Frequently Asked Questions
Am I required to file a PA Inheritance Tax Return?
For decedents who are Pennsylvania residents, a PA Inheritance Tax return is required unless all of the decedent’s assets were jointly-owned with a spouse. There is no minimum threshold for filing. The return is due within nine months after the date of death. There is a 5% discount for payments on account of the inheritance tax made within three months after the date of death. The tax rates are 0% for transfers to spouses, 4.5% for transfers to lineal descendants, 12% for siblings, and 15% for everyone else, except charities, which are exempt. Deductions include debts, mortgages, a family exemption of $3,500 (for an immediate family member living with the decedent, usually a spouse or child), funeral expenses, administration expenses, attorney fees, and the like.

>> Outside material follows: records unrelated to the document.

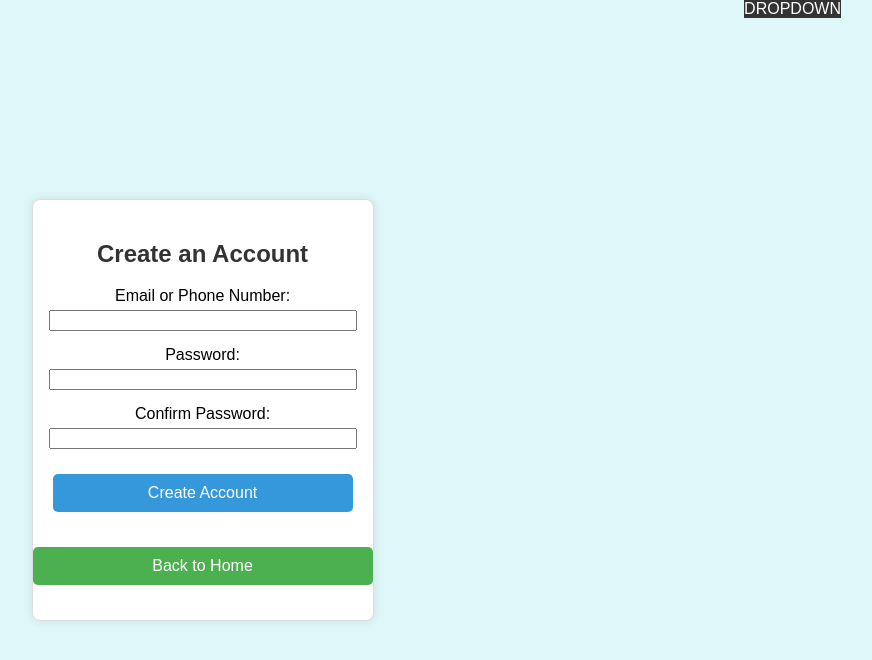
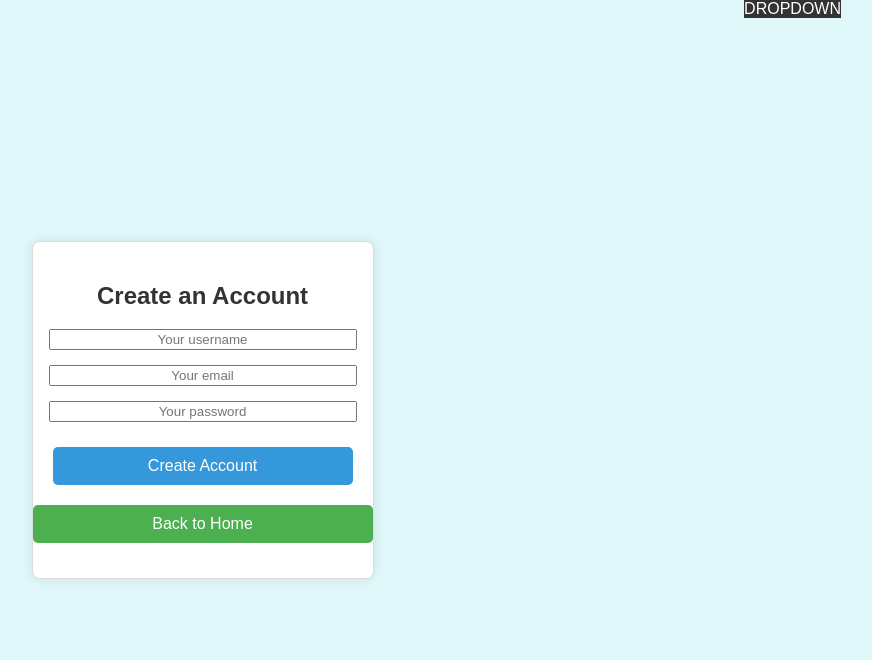
Before and after one commit to jishyk/React-Fitness, a React (Vite) app in the folder client/: page /create-account in a window 1280 px wide. Shown: the top 660 px of the page, without its empty margins (339-1211 px from the left). Built offline with nearby package versions, Linux system fonts and the light colour scheme.

Commit message:
Added CreateAccount functions for form handling and mutation

```diff
--- a/client/Main.jsx
+++ b/client/Main.jsx
@@ -19,7 +19,7 @@ const router = createBrowserRouter([
         element: <Home />,
       },
       {
-        // need to change to login page later once set
+        // 'pseudo-URL for the createAccount page'
         path: '/create-account',
         element: <CreateAccount />,
       },
--- a/client/src/pages/CreateAccount.jsx
+++ b/client/src/pages/CreateAccount.jsx
@@ -1,28 +1,83 @@
 import React from "react";
 import { Link } from "react-router-dom";
 import "../css/create-account.css";
+import { useState } from 'react';
+import { useMutation } from "@apollo/client";
+import { ADD_USER } from '../utils/mutations';
+import Auth from '../utils/auth';
 
 const CreateAccount = () => {
+    // define a useState hook for setting the formState object fields. Initialize the object fields with empty strings.
+    const [formState, setFormState] = useState({
+        username: '',
+        email: '',
+        password: '',
+    });
+
+    // define a useMutation hook for executing the ADD_USER mutation
+    const [addUser, { error, data }] = useMutation(ADD_USER);
+
+    // define a function to destructure the target element name and value from the event.target object and update the formState object accordingly.
+    const handleChange = (event) => {
+        const { name, value } = event.target;
+
+        setFormState({
+            ...formState,
+            [name]: value,
+        });
+    };
+
+    // define an asnyc function to execute the mutation using the destructured formState object fields as arguments. Use the token in the returned data object as the argument in the Auth.login function, which stores the token to local storage and redirects the user to the home page.
+    const handleFormSubmit = async (event) => {
+        event.preventDefault();
+        console.log(formState);
+
+        try {
+            const { data } = await addUser({
+                variables: { ...formState },
+            });
+
+            Auth.login(data.addUser.token);
+        } catch (e) {
+            console.error(e);
+        }
+    };
+
     return (
         <div id="create-account" className="home-container">
             <div className="signup-box">
                 <h2>Create an Account</h2>
-                <form>
-                    <div className="form-group">
-                        <label htmlFor="emailOrPhone">Email or Phone Number:</label>
-                        <input type="text" id="emailOrPhone" name="emailOrPhone" />
-                    </div>
-                    <div className="form-group">
-                        <label htmlFor="password">Password:</label>
-                        <input type="password" id="password" name="password" />
-                    </div>
-                    <div className="form-group">
-                        <label htmlFor="confirmPassword">Confirm Password:</label>
-                        <input type="password" id="confirmPassword" name="confirmPassword" />
-                    </div>
-                    <div className="form-group">
-                        <button type="submit" className="login-button">Create Account</button>
-                    </div>
+                <form onSubmit={handleFormSubmit}>
+                    <input
+                    className="form-group"
+                    placeholder="Your username"
+                    name="username"
+                    type="text"
+                    value={formState.username}
+                    onChange={handleChange}
+                    />
+                    <input
+                    className="form-group"
+                    placeholder="Your email"
+                    name="email"
+                    type="text"
+                    value={formState.email}
+                    onChange={handleChange}
+                    />
+                    <input
+                    className="form-group"
+                    placeholder="Your password"
+                    name="password"
+                    type="text"
+                    value={formState.password}
+                    onChange={handleChange}
+                    />
+                    <button
+                    className="login-button"
+                    type="submit"
+                    >
+                        Create Account
+                    </button>
                 </form>
                 <div className="form-group">
                     <Link to="/" className="signup-button">Back to Home</Link>
```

What assets are included in the PA Inheritance Tax Return?
Everything owned by the decedent in his or her own name is included in the PA Inheritance Tax Return at the fair market value on the date of death, except life insurance. However, only one-half of the value of property placed in joint names more than one-year prior to death is included. Property owned jointly by husband and wife does not have to be reported at all.
Am I required to file a federal estate tax return (Form 706)?
For decedents who are U.S. citizens or residents, a federal estate tax return (Form 706) must be filed if the gross estate of the decedent, increased by the decedent’s adjusted taxable gifts and specific gift tax exemption, totals more than the filing threshold for the year of the decedent’s death. The filing threshold (basic exclusion amount) for 2018 was $11,180,000 ($22,360,000 for married couples) which is more than double what it was in 2017. For 2019, the threshold was $11,400,000 ($22,800,000 for married couples). For 2020, the threshold was $11,580,000 ($23,160,000 for married couples). For 2021, the threshold was $11,700,000 ($23,400,000 for married couples). For 2022, the threshold was $12,060,000 ($24,120,000 for married couples). For 2023, the threshold is $12,920,000 ($24,840,000 for married couples). If the decedent was married, a federal estate tax return must be filed if the estate elects to transfer any of the deceased unused exclusion amount to the surviving spouse (known as portability), regardless of the size of the gross estate or amount of adjusted taxable gifts.
What assets are included in the federal estate tax return?
Generally speaking, everything owned by the decedent in his or her own name is included in the federal estate tax return at the fair market value on the date of death. Also, jointly-owned property is included. The fair market value of these items is used, which is not necessarily what they cost or what their values were when they were acquired. The total of all of these items is your “gross estate.” The includable property may consist of cash and securities, real estate, life insurance, trusts, annuities, business interests, digital assets, and other assets. Keep in mind that the gross estate will likely include non-probate as well as probate property.
Am I required to file a gift tax return?
There is no gift tax return required for Pennsylvania. If you are a citizen or resident of the United States, you probably must file Form 709, federal gift tax return (whether or not any tax is ultimately due) if you gave gifts to someone other than your spouse in 2018 totaling more than $15,000. Same for 2019, 2020, and 2021. In 2022, the exemption was $16,000. In 2023, the exemption is $17,000. But there are many exceptions. Certain gifts, called future interests, are not subject to the $16,000 annual exclusion and you must file Form 709 even if the gift was under $16,000. You must file a gift tax return to split gifts with your spouse (regardless of the amount). These are just a few examples. Please consult us or your tax advisor to review your specific situation.